On a frigid winter's morning in 1992, Susan Lindquist, then a biologist at the University of Chicago in Illinois, trudged through the snow to the campus's intellectual-property office to share an unconventional idea for a cancer drug. A protein that she had been working on, Hsp90, guides misfolded proteins into their proper conformation. But it also applies its talents to misfolded mutant proteins in tumour cells, activating them and helping cancer to advance. Lindquist suspected that blocking Hsp90 would thwart the disease. The intellectual-property project manager she met with disagreed, calling Lindquist's idea “ridiculous” because it stemmed from experiments in yeast. His “sneering tone”, she says, left an indelible mark. “It was actually one of the most insulting conversations I've had in my professional life.” It led her to abandon her cancer research on Hsp90 for a decade. Today, more than a dozen drug companies are developing inhibitors of the protein as cancer treatments.

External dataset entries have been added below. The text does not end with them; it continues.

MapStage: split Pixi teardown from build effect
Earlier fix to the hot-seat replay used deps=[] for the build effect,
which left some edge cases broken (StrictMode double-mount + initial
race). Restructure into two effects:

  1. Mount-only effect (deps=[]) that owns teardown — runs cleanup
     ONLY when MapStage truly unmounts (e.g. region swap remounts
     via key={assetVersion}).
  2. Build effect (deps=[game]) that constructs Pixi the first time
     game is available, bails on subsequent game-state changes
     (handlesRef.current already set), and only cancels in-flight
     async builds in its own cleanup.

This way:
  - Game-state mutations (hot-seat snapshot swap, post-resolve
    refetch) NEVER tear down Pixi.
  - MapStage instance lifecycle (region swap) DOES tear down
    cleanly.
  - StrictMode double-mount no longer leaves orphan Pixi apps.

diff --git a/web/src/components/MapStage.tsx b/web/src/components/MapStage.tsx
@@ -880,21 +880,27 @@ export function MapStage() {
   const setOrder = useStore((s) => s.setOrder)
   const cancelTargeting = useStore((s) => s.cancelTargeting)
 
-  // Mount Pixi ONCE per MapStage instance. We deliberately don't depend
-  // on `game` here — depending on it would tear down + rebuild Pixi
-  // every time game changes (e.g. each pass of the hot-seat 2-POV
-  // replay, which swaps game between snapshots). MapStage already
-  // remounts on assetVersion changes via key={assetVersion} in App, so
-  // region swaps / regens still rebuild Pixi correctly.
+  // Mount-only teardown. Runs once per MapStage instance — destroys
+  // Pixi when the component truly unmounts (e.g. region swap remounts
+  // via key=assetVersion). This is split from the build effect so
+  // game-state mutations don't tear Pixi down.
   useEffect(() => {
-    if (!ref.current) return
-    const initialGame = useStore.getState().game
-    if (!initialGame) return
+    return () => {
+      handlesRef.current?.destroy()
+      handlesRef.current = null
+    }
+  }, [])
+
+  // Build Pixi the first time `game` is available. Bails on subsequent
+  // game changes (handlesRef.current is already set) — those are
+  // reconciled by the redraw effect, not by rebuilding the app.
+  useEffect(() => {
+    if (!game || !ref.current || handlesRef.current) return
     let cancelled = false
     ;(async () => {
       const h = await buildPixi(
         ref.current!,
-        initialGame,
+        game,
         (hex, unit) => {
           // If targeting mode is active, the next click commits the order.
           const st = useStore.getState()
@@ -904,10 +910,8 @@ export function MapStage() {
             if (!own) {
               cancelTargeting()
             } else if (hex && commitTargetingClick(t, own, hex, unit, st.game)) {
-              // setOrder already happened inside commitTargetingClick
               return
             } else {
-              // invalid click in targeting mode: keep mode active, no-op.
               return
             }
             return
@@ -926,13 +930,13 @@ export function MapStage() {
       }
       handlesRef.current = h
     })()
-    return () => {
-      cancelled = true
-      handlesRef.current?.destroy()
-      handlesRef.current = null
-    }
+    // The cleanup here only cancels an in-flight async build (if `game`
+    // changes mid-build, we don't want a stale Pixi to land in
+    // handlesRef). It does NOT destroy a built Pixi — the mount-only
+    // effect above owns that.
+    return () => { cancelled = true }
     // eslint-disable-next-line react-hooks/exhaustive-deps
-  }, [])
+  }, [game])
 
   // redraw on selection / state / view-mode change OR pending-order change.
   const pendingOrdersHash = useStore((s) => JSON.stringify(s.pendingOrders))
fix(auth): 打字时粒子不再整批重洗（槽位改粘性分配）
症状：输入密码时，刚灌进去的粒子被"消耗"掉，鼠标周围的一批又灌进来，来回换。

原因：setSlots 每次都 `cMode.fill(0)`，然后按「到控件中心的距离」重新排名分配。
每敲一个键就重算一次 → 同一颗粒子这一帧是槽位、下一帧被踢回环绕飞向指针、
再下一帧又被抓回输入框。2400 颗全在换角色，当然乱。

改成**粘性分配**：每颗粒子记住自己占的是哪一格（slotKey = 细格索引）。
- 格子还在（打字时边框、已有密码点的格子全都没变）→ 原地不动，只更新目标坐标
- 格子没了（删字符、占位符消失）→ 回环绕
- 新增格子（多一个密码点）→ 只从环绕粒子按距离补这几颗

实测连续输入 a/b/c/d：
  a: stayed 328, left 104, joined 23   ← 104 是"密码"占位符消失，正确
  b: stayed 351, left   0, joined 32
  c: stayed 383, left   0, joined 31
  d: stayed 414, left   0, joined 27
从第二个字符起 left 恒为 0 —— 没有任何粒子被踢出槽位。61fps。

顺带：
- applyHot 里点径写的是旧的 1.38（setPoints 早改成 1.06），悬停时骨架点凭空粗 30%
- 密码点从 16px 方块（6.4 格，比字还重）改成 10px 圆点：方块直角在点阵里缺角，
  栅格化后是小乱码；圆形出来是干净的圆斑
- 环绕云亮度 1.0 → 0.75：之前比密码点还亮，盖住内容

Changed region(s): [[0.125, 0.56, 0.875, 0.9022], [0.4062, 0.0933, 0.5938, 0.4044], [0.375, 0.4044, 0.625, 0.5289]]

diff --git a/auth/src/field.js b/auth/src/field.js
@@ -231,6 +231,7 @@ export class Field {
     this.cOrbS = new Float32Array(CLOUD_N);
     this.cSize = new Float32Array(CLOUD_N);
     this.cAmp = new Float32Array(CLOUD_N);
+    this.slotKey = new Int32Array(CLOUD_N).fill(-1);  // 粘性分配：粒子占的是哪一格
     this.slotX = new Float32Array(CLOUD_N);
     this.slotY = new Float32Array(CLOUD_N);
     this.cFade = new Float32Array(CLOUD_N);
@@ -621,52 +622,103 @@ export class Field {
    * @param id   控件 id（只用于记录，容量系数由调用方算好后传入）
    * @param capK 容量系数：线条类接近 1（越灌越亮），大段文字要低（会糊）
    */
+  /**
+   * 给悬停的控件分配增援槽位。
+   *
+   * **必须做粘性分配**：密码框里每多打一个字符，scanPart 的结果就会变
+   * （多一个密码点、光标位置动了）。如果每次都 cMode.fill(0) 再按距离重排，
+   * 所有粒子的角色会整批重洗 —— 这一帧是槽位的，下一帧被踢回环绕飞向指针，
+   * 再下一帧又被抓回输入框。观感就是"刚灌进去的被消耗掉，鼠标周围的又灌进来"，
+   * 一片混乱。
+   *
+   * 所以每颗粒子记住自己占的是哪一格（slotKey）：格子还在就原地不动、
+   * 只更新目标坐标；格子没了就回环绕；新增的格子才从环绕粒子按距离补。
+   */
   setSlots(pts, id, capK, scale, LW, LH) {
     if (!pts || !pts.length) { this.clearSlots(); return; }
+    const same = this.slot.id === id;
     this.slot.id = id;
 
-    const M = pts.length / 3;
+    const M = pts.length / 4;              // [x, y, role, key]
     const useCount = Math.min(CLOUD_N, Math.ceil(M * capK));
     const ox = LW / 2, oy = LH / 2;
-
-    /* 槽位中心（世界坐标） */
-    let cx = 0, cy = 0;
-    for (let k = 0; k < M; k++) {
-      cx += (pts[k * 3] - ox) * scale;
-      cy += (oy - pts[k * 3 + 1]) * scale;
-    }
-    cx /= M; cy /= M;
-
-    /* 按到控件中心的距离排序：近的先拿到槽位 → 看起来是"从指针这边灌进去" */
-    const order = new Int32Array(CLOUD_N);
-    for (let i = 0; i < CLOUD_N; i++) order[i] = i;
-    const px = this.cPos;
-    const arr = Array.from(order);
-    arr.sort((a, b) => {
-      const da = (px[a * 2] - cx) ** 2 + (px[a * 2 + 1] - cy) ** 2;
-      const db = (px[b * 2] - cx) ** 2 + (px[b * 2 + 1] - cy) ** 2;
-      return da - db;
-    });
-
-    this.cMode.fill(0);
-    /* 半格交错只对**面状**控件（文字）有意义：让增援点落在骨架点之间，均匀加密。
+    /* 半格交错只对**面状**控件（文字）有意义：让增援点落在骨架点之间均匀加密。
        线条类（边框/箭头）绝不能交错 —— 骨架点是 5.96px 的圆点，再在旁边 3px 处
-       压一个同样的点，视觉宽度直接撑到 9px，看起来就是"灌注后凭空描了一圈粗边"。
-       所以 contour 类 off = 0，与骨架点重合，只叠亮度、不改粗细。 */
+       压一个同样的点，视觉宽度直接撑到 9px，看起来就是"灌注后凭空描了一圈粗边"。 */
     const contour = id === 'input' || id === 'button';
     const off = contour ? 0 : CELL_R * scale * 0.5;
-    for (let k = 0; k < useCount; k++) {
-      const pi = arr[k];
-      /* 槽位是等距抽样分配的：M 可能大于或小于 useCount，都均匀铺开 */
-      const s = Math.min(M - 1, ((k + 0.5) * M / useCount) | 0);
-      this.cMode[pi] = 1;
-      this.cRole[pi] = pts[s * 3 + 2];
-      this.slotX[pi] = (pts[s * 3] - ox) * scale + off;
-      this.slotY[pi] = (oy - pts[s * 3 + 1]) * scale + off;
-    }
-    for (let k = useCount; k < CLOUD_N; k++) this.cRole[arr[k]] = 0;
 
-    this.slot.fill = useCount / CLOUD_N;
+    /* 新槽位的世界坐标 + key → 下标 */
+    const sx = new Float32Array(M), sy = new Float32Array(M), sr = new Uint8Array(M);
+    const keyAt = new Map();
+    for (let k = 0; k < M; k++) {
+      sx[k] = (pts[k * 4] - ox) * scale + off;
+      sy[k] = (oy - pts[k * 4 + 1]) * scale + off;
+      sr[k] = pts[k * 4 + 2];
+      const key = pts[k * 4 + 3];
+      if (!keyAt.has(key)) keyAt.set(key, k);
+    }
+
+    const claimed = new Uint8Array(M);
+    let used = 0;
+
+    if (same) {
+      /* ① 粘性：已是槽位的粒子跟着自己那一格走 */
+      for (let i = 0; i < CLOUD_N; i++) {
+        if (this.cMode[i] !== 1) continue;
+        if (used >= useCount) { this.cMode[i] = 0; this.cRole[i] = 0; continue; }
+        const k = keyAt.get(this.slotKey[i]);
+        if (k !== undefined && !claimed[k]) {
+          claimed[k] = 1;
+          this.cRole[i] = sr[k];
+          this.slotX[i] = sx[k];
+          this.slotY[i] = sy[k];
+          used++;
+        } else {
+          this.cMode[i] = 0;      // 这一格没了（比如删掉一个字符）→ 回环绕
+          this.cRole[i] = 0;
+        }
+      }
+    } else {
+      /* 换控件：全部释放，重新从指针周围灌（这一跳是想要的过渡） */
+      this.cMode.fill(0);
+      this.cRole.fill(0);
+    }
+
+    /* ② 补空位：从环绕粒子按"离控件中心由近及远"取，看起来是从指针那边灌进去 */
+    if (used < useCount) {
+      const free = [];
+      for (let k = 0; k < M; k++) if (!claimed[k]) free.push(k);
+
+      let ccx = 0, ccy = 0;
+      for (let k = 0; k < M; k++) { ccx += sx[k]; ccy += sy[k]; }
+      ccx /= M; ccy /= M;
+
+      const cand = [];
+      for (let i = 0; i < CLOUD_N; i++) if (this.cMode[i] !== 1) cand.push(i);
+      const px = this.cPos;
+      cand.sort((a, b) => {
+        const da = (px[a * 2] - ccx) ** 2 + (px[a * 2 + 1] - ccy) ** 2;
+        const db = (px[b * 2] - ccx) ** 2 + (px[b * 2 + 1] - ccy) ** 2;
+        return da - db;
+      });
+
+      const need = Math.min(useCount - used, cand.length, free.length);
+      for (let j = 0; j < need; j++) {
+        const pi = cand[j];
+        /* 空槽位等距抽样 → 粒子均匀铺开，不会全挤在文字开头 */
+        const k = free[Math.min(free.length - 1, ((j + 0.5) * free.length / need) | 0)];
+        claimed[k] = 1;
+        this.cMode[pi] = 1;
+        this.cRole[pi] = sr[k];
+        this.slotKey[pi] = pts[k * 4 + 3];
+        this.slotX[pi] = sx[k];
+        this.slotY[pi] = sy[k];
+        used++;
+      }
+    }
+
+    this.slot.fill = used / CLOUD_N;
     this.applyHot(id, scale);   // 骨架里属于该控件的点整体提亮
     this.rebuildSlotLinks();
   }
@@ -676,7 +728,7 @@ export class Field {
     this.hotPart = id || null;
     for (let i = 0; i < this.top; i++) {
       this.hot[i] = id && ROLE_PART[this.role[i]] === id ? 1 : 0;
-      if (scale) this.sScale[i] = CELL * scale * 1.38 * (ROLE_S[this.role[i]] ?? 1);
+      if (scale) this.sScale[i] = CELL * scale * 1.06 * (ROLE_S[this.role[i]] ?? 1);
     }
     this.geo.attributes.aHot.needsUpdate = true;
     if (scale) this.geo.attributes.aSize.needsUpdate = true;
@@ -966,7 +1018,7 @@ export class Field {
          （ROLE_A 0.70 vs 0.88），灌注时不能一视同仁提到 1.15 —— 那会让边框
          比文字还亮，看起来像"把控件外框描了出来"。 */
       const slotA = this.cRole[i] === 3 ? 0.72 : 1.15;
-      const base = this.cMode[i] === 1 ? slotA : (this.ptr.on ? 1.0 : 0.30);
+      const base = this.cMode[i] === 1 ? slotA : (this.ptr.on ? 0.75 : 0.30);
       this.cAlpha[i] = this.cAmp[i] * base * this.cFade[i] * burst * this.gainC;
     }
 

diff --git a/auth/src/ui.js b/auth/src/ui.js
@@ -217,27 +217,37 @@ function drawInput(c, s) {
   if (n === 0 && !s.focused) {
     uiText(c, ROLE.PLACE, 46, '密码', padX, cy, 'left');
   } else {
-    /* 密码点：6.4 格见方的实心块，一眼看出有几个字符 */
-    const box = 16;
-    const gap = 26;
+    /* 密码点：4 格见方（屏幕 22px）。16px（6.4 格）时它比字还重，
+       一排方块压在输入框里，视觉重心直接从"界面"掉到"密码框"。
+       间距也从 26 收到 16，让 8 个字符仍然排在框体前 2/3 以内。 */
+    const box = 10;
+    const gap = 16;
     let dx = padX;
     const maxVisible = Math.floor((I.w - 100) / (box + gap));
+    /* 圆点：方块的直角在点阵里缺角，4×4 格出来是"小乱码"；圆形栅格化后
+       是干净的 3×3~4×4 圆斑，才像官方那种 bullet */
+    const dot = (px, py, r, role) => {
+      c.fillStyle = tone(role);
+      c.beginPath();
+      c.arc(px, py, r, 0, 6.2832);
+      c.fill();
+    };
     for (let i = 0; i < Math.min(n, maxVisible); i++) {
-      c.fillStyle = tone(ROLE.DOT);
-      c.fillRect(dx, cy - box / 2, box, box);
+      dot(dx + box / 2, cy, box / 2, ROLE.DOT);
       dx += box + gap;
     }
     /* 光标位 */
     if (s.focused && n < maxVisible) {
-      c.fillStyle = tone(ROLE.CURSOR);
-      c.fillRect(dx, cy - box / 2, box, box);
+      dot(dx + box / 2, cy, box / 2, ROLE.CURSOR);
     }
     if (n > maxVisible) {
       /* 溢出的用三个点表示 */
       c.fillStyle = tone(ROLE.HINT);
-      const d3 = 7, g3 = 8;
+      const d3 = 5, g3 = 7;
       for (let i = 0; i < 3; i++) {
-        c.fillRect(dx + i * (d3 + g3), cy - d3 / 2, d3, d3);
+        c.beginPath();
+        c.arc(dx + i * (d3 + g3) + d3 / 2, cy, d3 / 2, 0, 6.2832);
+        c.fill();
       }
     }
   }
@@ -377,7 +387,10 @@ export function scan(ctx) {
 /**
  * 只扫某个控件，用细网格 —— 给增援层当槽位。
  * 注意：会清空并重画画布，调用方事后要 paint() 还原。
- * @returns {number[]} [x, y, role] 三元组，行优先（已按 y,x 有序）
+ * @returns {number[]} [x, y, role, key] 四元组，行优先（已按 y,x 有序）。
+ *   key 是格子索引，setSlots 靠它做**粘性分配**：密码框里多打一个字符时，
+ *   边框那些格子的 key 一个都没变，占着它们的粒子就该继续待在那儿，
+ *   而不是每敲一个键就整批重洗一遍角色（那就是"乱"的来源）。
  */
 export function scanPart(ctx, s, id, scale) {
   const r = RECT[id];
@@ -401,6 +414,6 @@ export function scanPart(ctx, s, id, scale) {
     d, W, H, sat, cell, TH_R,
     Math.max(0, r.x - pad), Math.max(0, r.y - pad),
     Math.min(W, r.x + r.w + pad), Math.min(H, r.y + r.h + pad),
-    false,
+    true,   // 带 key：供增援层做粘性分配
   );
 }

Lindquist seems able to shrug off such injustices, now. Her work over the past 20 years has consistently challenged standard thinking on evolution, inheritance and the humble yeast. She has helped to show how misfolded infectious proteins called prions can override the rules of inheritance in yeast, and how this can be used to model human disease. She has also proposed a mechanism by which organisms can unleash hidden variation and evolve by leaps and bounds. She was the first female director of the prestigious Whitehead Institute for Biomedical Research in Cambridge, Massachusetts, and has received more than a dozen awards and honours in the past five years. In a paper being published this week in Nature, she and her colleagues show that in wild yeast, prions provide tangible advantages, such as survival in harsh conditions and drug resistance.